[MATERIAL FOR THIS EXERCISE — start]

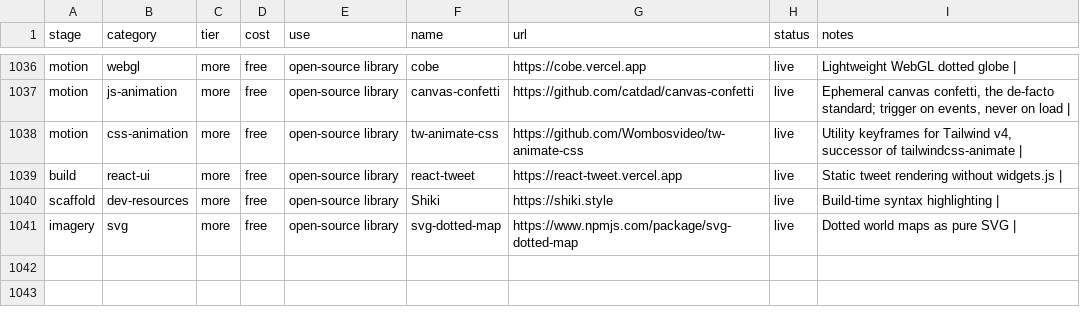
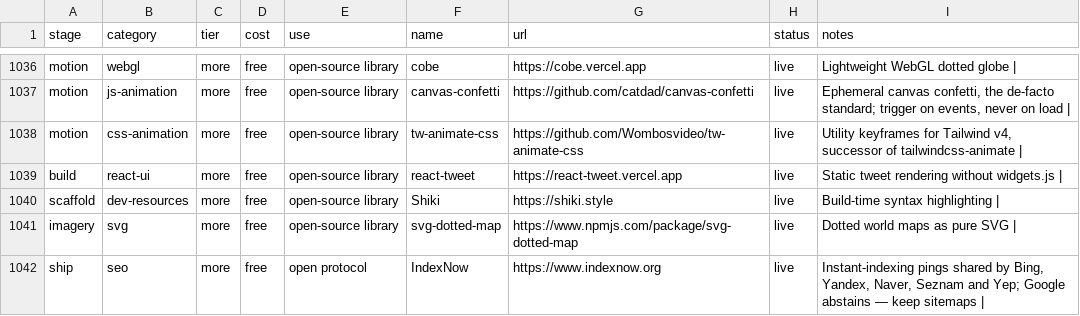
Before and after one commit to MariusYvard/NullToHero, a CSV file: tools/design-system/data/resources.csv, drawn as a sheet; only a part is shown, gaps mark what is left out.

Commit message:
Release v1.40.0: IndexNow made operative (/seo indexnow command, key setup and submit/sitemap tooling in indexnow.mjs, doctrine with the Google abstention and the ChatGPT/Copilot freshness angle, existing mentions in technical/sitemap/geo/ship-checklist now routed to it)

```diff
--- a/tools/design-system/data/resources.csv
+++ b/tools/design-system/data/resources.csv
@@ -1041 +1041,2 @@ scaffold,dev-resources,more,free,open-source library,Shiki,https://shiki.style,l
 imagery,svg,more,free,open-source library,svg-dotted-map,https://www.npmjs.com/package/svg-dotted-map,live,Dotted world maps as pure SVG |
+ship,seo,more,free,open protocol,IndexNow,https://www.indexnow.org,live,"Instant-indexing pings shared by Bing, Yandex, Naver, Seznam and Yep; Google abstains — keep sitemaps |"
```
Also changed, not shown: 22 other files.
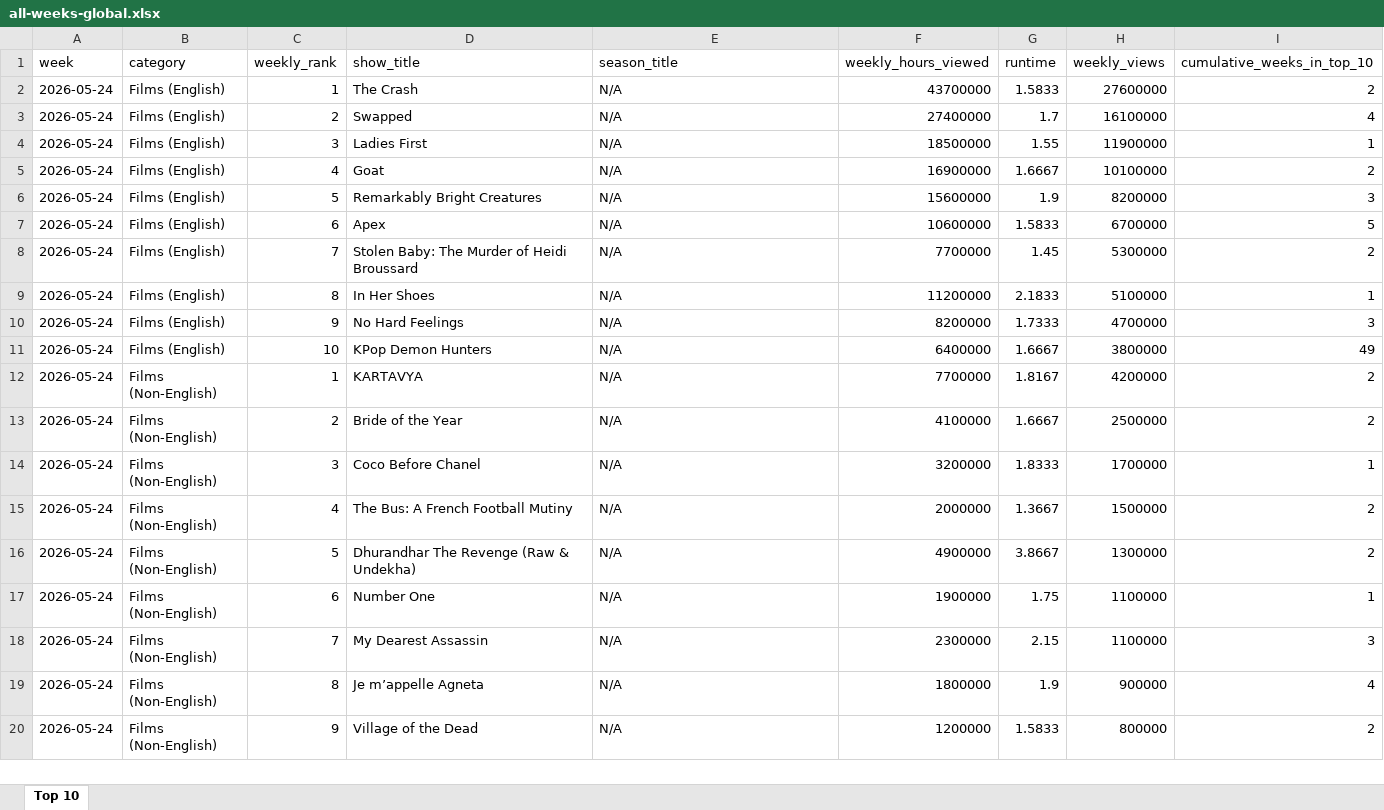
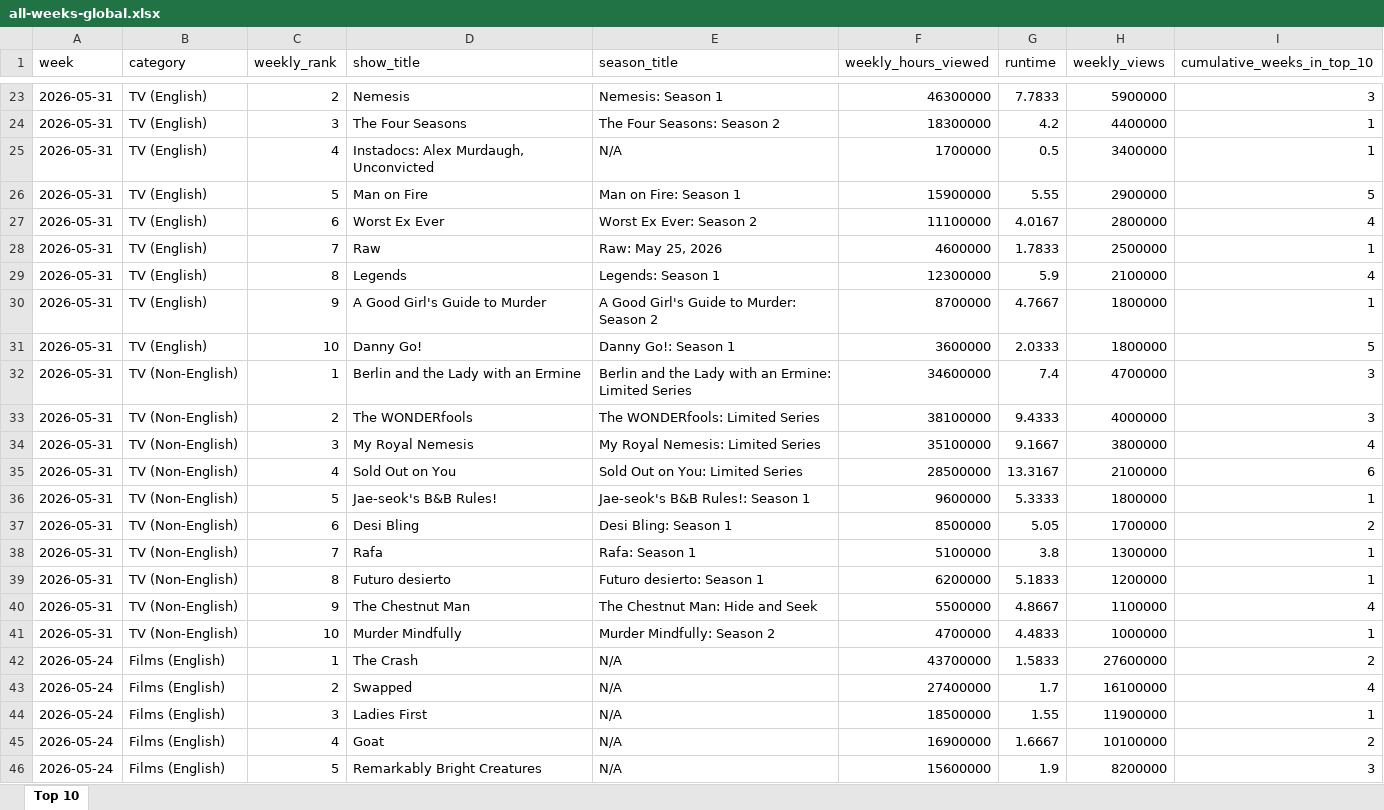
Before and after one commit to lerocha/netflixdb, an Excel workbook: src/main/resources/reports/all-weeks-global.xlsx, sheet Top 10, drawn as a sheet; only a part is shown, gaps mark what is left out; the shorter side is filled out with more unchanged rows; values as stored, in another font and other column widths than the file's, no borders; the diff covers the shown part only; the diff names each change by its address in the sheet, - before the commit and + after, or states it on an @@ line.

```diff
--- a/src/main/resources/reports/all-weeks-global.xlsx (sheet Top 10)
+++ b/src/main/resources/reports/all-weeks-global.xlsx (sheet Top 10)
+row 23: 2026-05-31 | TV (English) | 2 | Nemesis | Nemesis: Season 1 | 46300000 | 7.7833 | 5900000 | 3
+row 24: 2026-05-31 | TV (English) | 3 | The Four Seasons | The Four Seasons: Season 2 | 18300000 | 4.2 | 4400000 | 1
+row 25: 2026-05-31 | TV (English) | 4 | Instadocs: Alex Murdaugh, Unconvicted | N/A | 1700000 | 0.5 | 3400000 | 1
+row 26: 2026-05-31 | TV (English) | 5 | Man on Fire | Man on Fire: Season 1 | 15900000 | 5.55 | 2900000 | 5
+row 27: 2026-05-31 | TV (English) | 6 | Worst Ex Ever | Worst Ex Ever: Season 2 | 11100000 | 4.0167 | 2800000 | 4
+row 28: 2026-05-31 | TV (English) | 7 | Raw | Raw: May 25, 2026 | 4600000 | 1.7833 | 2500000 | 1
+row 29: 2026-05-31 | TV (English) | 8 | Legends | Legends: Season 1 | 12300000 | 5.9 | 2100000 | 4
+row 30: 2026-05-31 | TV (English) | 9 | A Good Girl's Guide to Murder | A Good Girl's Guide to Murder: Season 2 | 8700000 | 4.7667 | 1800000 | 1
+row 31: 2026-05-31 | TV (English) | 10 | Danny Go! | Danny Go!: Season 1 | 3600000 | 2.0333 | 1800000 | 5
+row 32: 2026-05-31 | TV (Non-English) | 1 | Berlin and the Lady with an Ermine | Berlin and the Lady with an Ermine: Limited Series | 34600000 | 7.4 | 4700000 | 3
+row 33: 2026-05-31 | TV (Non-English) | 2 | The WONDERfools | The WONDERfools: Limited Series | 38100000 | 9.4333 | 4000000 | 3
+row 34: 2026-05-31 | TV (Non-English) | 3 | My Royal Nemesis | My Royal Nemesis: Limited Series | 35100000 | 9.1667 | 3800000 | 4
+row 35: 2026-05-31 | TV (Non-English) | 4 | Sold Out on You | Sold Out on You: Limited Series | 28500000 | 13.3167 | 2100000 | 6
+row 36: 2026-05-31 | TV (Non-English) | 5 | Jae-seok's B&B Rules! | Jae-seok's B&B Rules!: Season 1 | 9600000 | 5.3333 | 1800000 | 1
+row 37: 2026-05-31 | TV (Non-English) | 6 | Desi Bling | Desi Bling: Season 1 | 8500000 | 5.05 | 1700000 | 2
+row 38: 2026-05-31 | TV (Non-English) | 7 | Rafa | Rafa: Season 1 | 5100000 | 3.8 | 1300000 | 1
+row 39: 2026-05-31 | TV (Non-English) | 8 | Futuro desierto | Futuro desierto: Season 1 | 6200000 | 5.1833 | 1200000 | 1
+row 40: 2026-05-31 | TV (Non-English) | 9 | The Chestnut Man | The Chestnut Man: Hide and Seek | 5500000 | 4.8667 | 1100000 | 4
+row 41: 2026-05-31 | TV (Non-English) | 10 | Murder Mindfully | Murder Mindfully: Season 2 | 4700000 | 4.4833 | 1000000 | 1
```
Also changed, not shown: 21 added rows elsewhere in this sheet.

[MATERIAL FOR THIS EXERCISE — finish]

WHAT THE TASK REQUIRES: Return all lines from the entries that contain the string "data".

SOLUTION BELOW:
Before and after one commit to MariusYvard/NullToHero, a CSV file: tools/design-system/data/resources.csv, drawn as a sheet; only a part is shown, gaps mark what is left out.
--- a/tools/design-system/data/resources.csv
+++ b/tools/design-system/data/resources.csv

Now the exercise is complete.